*Your task*.
Each line that holds the string "index" counts once. Say how many such lines the entries have, giving the number only.

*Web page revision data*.
______________________________

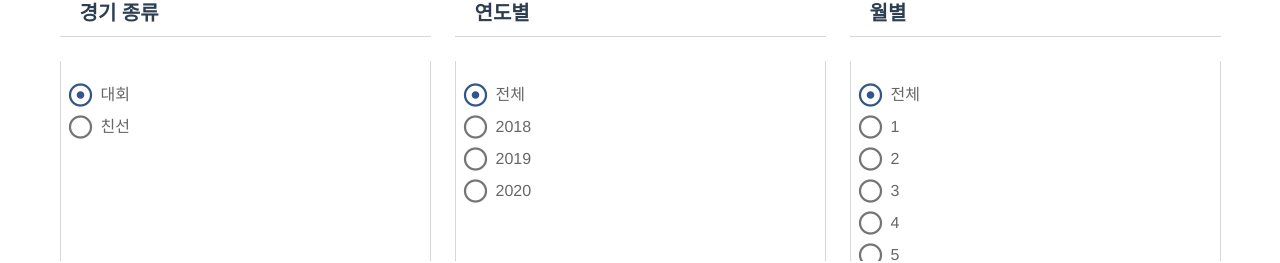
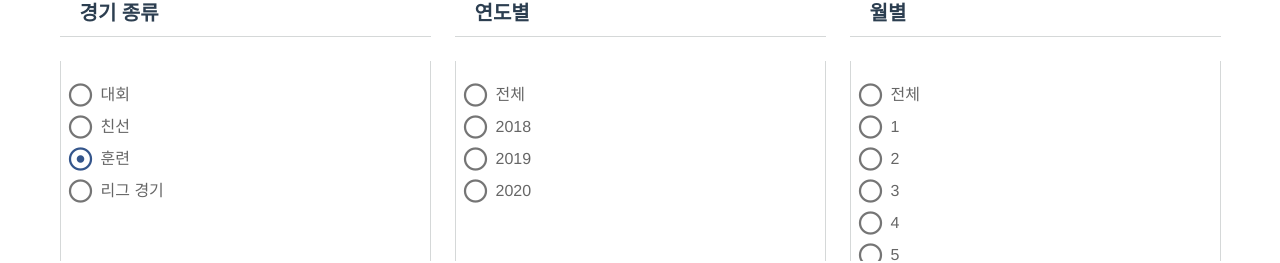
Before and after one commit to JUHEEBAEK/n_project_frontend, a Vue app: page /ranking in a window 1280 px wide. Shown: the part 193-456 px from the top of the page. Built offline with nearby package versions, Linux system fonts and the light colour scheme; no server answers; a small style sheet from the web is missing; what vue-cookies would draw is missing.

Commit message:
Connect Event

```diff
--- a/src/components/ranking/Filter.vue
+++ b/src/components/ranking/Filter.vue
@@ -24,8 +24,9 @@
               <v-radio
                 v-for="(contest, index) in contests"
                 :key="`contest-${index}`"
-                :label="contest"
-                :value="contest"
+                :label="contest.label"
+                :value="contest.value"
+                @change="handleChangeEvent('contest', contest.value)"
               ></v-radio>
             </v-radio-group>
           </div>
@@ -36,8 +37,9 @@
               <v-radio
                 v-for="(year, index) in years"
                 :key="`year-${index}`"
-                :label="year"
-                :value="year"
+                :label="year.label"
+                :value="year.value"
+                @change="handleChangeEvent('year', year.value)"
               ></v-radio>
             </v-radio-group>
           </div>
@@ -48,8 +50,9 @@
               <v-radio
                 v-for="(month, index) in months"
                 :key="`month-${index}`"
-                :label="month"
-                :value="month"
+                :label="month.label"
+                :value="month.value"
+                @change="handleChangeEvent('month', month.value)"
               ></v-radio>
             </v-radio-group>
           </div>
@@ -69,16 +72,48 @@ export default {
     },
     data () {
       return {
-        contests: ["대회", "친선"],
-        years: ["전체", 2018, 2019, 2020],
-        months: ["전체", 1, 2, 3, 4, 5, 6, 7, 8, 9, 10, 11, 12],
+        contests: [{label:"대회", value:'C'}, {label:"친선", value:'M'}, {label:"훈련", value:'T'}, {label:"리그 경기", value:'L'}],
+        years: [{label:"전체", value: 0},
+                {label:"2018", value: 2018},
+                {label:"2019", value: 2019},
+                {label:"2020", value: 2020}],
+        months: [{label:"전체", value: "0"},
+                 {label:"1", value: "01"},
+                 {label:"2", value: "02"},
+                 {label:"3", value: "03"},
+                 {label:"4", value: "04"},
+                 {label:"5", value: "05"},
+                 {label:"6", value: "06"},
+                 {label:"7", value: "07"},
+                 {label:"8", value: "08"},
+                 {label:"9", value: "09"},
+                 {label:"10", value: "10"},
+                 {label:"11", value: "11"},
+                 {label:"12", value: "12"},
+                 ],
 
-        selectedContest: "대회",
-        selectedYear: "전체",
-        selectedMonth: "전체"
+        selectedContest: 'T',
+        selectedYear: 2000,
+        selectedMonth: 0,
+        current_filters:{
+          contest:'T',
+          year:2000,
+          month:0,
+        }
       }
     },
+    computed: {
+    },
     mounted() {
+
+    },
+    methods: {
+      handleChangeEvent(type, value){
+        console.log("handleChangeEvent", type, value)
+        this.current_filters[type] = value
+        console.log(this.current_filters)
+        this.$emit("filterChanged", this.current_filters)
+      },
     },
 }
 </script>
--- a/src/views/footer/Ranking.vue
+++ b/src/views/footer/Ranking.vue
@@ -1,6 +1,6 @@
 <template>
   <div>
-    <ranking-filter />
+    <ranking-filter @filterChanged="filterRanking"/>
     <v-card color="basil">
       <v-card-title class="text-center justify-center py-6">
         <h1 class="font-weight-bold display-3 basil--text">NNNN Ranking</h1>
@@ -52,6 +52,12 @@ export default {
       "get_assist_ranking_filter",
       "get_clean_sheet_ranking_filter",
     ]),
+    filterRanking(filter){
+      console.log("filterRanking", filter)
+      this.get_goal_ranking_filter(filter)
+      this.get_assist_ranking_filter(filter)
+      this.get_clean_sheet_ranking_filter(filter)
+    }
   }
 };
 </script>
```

______________________________

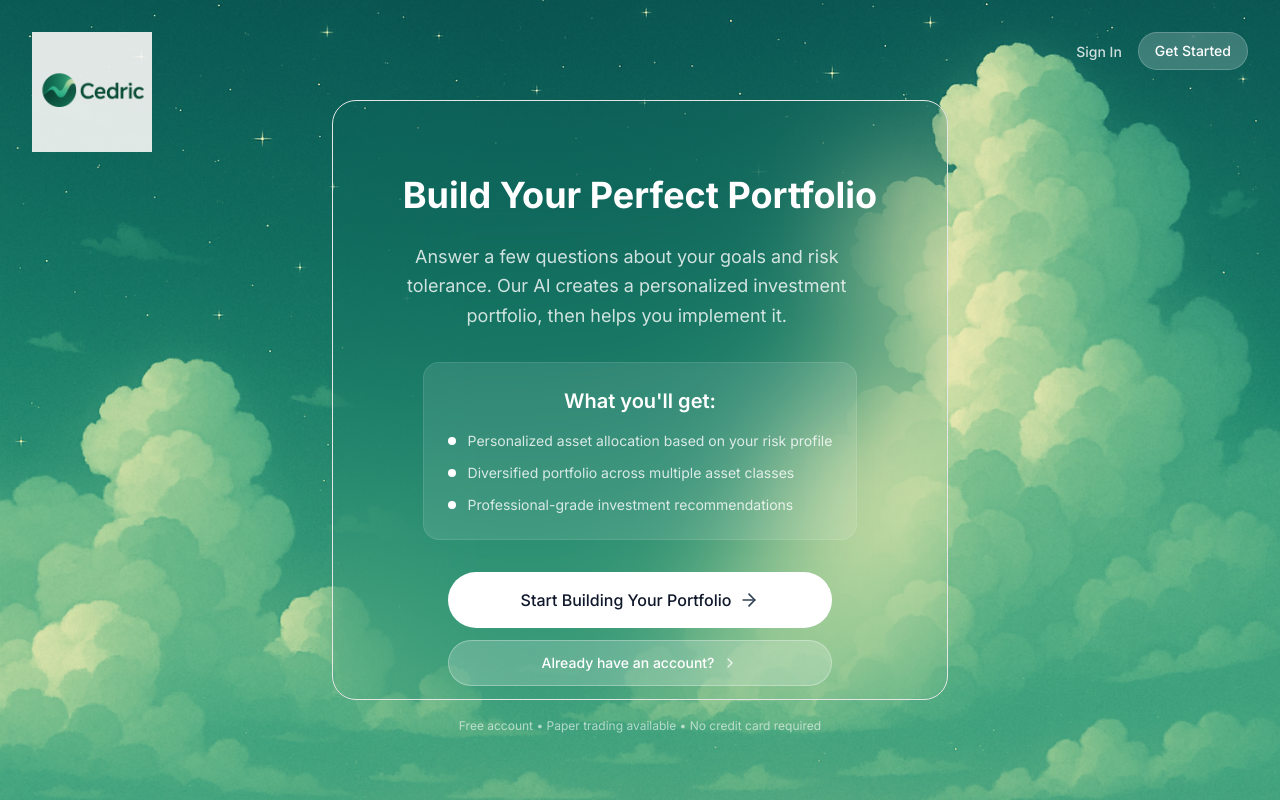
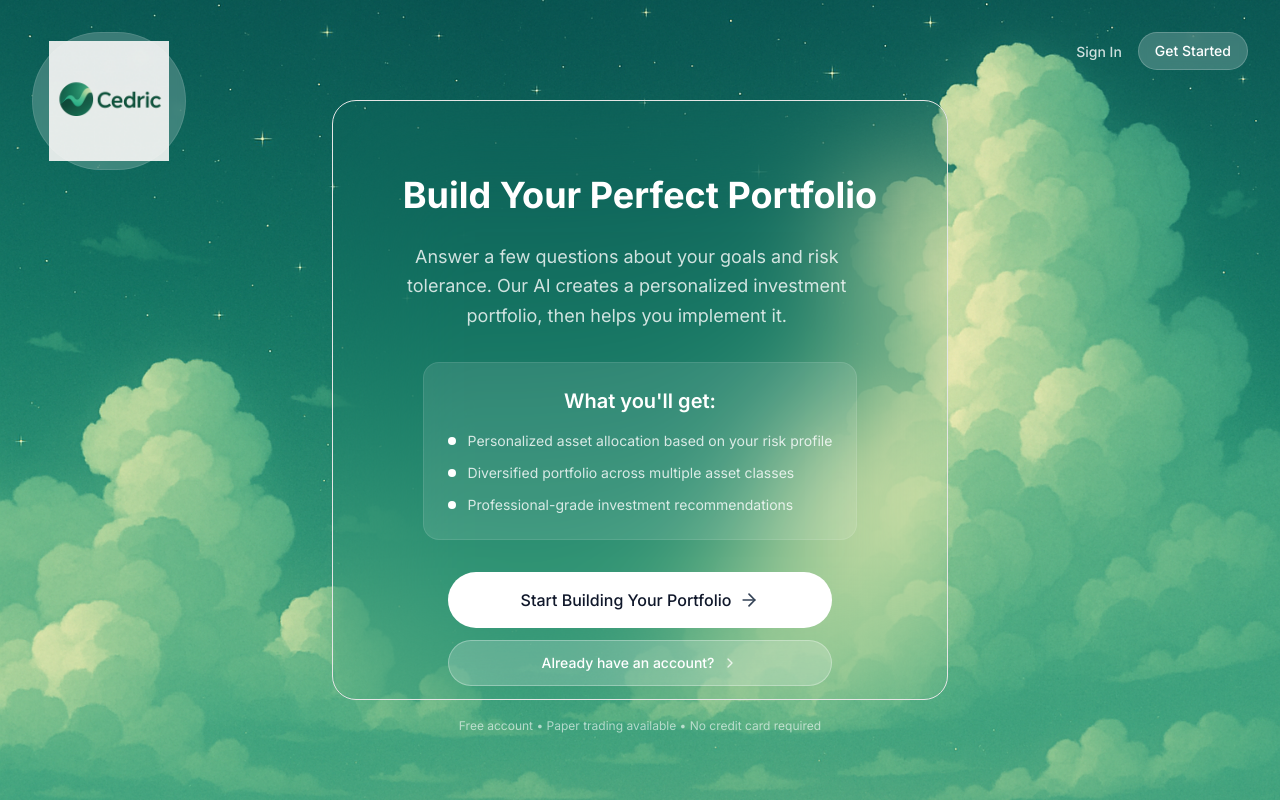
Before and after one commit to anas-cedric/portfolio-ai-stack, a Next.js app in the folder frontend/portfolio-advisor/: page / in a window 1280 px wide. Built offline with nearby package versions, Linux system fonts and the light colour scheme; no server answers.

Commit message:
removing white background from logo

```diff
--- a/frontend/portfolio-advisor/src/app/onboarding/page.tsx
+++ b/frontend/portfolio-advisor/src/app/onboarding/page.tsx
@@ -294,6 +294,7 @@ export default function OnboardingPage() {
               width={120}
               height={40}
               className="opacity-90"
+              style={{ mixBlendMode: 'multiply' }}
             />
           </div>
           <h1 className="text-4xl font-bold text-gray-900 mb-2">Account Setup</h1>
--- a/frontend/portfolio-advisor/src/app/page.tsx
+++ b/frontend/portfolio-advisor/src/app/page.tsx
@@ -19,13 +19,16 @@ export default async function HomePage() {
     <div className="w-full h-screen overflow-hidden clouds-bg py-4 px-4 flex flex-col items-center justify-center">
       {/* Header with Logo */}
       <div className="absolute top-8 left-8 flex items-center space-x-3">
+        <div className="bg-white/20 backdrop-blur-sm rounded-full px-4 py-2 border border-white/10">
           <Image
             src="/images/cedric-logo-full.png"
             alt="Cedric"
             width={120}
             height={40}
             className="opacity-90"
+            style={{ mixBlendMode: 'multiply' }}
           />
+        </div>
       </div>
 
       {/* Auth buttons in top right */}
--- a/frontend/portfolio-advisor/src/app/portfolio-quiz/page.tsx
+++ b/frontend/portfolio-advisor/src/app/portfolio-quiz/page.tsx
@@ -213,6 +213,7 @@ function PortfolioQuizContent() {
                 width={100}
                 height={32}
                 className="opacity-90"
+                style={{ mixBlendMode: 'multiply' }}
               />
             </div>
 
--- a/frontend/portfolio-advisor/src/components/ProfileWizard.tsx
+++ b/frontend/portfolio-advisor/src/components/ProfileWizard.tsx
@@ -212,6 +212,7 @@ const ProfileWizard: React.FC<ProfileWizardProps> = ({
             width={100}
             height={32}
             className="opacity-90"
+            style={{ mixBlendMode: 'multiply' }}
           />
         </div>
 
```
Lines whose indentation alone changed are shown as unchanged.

______________________________

*Task answer*.
6